─── Given records

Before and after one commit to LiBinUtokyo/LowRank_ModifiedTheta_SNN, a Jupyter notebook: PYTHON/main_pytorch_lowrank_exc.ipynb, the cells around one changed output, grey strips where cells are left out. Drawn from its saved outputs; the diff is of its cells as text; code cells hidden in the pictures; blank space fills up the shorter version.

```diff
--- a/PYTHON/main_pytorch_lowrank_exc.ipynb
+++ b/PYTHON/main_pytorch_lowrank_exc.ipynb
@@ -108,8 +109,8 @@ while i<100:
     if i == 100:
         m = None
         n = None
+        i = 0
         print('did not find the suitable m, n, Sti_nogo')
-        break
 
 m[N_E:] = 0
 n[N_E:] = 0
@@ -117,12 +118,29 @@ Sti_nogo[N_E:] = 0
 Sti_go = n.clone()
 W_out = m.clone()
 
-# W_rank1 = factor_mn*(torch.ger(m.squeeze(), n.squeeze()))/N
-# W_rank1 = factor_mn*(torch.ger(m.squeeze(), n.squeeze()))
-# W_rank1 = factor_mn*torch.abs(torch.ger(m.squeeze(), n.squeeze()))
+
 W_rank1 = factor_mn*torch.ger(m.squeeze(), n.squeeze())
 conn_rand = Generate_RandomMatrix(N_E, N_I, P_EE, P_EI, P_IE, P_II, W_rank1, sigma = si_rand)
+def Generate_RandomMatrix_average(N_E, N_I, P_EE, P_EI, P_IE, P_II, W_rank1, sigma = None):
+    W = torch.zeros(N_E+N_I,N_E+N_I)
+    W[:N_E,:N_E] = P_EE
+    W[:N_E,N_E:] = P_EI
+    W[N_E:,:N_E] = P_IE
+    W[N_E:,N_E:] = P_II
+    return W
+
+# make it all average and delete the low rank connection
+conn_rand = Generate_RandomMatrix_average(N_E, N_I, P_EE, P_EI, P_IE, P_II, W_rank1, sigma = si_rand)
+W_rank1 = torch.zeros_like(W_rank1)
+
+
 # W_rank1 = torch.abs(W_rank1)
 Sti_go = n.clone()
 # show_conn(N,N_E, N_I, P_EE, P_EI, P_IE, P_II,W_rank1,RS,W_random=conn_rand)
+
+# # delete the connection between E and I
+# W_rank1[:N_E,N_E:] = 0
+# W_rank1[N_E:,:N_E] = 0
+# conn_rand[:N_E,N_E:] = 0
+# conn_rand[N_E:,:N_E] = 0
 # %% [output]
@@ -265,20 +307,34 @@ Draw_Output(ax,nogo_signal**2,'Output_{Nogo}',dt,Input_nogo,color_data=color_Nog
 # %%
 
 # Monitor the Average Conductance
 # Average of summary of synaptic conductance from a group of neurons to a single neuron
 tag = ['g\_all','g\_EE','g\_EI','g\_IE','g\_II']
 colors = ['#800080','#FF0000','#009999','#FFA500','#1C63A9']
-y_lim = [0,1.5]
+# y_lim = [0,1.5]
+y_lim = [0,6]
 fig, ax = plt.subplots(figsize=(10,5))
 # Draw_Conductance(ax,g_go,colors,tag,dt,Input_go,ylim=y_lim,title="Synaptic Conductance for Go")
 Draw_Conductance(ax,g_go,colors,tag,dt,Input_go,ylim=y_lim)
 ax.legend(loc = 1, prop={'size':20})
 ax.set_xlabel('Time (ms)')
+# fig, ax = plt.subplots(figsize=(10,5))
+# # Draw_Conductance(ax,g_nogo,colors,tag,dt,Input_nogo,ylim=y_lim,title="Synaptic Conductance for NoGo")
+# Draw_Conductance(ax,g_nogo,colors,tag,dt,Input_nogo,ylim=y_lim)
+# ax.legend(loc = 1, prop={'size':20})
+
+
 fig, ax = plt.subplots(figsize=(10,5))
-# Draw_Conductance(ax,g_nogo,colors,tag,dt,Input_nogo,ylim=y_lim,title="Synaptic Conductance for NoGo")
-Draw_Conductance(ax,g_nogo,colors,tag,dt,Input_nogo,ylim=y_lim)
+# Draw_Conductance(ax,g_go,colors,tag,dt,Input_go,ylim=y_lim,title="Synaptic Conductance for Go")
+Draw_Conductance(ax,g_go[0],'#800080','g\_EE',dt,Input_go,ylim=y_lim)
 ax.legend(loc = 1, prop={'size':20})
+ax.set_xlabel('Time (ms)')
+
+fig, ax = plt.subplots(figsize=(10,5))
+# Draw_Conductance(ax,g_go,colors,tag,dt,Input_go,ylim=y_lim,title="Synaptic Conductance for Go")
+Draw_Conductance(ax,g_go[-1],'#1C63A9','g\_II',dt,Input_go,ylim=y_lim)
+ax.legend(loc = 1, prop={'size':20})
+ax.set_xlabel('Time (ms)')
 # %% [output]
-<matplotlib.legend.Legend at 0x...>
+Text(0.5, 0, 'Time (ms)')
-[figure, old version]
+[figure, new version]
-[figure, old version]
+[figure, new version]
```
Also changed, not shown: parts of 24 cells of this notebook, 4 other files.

──────

Your objective :: Each line holding the word "title" must be pulled from the records.

Task answer ::
 # Draw_Conductance(ax,g_go,colors,tag,dt,Input_go,ylim=y_lim,title="Synaptic Conductance for Go")
+# # Draw_Conductance(ax,g_nogo,colors,tag,dt,Input_nogo,ylim=y_lim,title="Synaptic Conductance for NoGo")
-# Draw_Conductance(ax,g_nogo,colors,tag,dt,Input_nogo,ylim=y_lim,title="Synaptic Conductance for NoGo")
+# Draw_Conductance(ax,g_go,colors,tag,dt,Input_go,ylim=y_lim,title="Synaptic Conductance for Go")
+# Draw_Conductance(ax,g_go,colors,tag,dt,Input_go,ylim=y_lim,title="Synaptic Conductance for Go")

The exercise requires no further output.